__WORK INSTRUCTION__:
If a line in the data holds "updateTask", copy that line out in full.

__RECORDS FOR THIS TASK__:
● ● ● ●

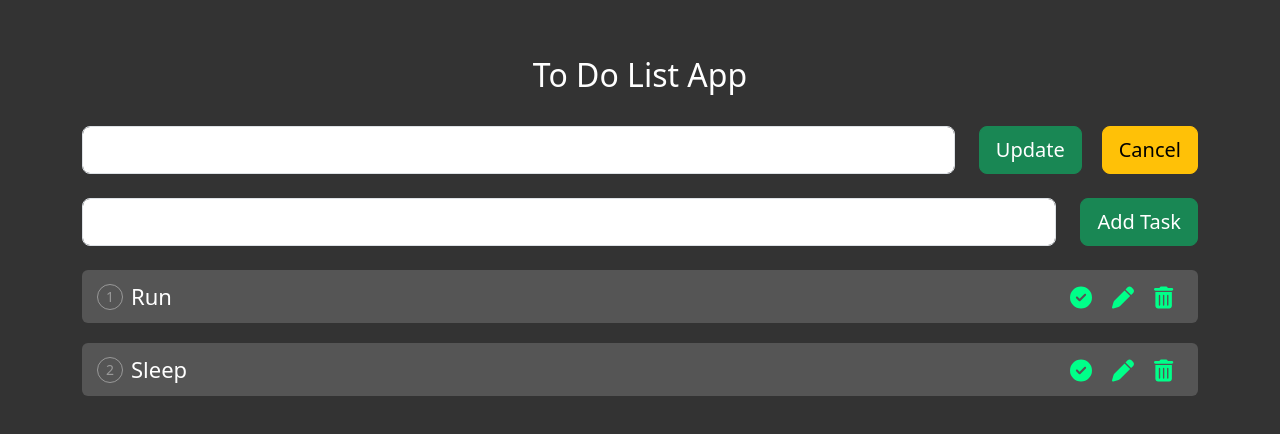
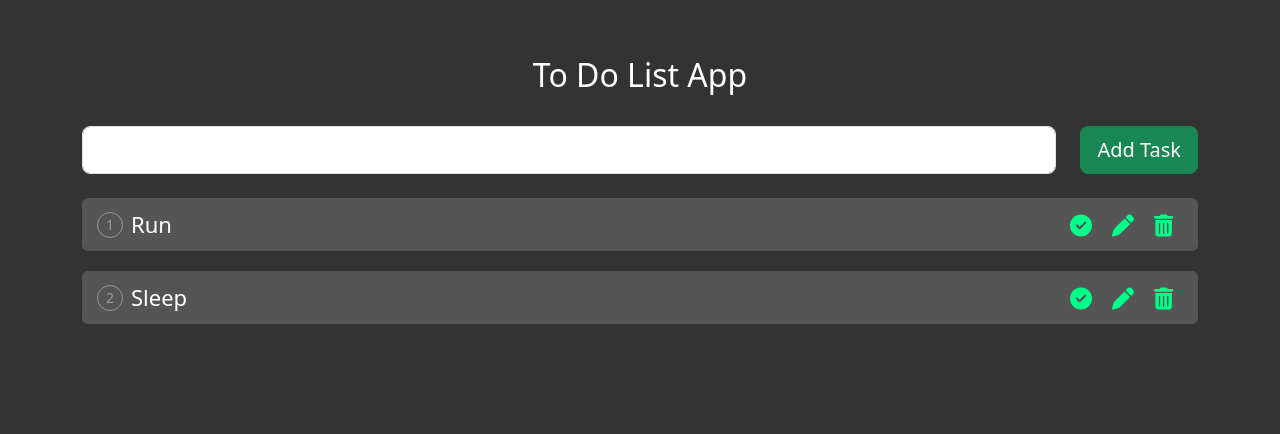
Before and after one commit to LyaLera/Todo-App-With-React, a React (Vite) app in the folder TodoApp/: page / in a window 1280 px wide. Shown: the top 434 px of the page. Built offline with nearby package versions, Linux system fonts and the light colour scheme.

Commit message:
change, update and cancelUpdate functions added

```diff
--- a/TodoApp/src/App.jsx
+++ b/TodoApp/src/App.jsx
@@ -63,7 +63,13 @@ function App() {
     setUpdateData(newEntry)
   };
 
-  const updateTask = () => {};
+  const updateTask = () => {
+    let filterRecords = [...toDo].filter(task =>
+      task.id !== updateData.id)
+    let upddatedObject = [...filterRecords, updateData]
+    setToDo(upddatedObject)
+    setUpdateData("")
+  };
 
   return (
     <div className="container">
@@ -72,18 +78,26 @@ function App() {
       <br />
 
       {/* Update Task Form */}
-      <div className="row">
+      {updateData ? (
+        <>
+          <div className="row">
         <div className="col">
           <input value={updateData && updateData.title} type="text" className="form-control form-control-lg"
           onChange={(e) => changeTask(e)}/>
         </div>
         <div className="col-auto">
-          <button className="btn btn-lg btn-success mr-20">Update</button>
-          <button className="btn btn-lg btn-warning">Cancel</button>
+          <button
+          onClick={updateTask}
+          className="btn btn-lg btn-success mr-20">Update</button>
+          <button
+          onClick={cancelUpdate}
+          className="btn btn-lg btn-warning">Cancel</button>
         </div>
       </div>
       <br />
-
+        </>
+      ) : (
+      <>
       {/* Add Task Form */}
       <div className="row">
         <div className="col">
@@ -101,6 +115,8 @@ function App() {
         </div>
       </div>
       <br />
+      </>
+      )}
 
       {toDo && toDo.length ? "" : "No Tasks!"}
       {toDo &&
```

● ● ● ●

__RESPONSE AREA__:
-  const updateTask = () => {};
+  const updateTask = () => {
+          onClick={updateTask}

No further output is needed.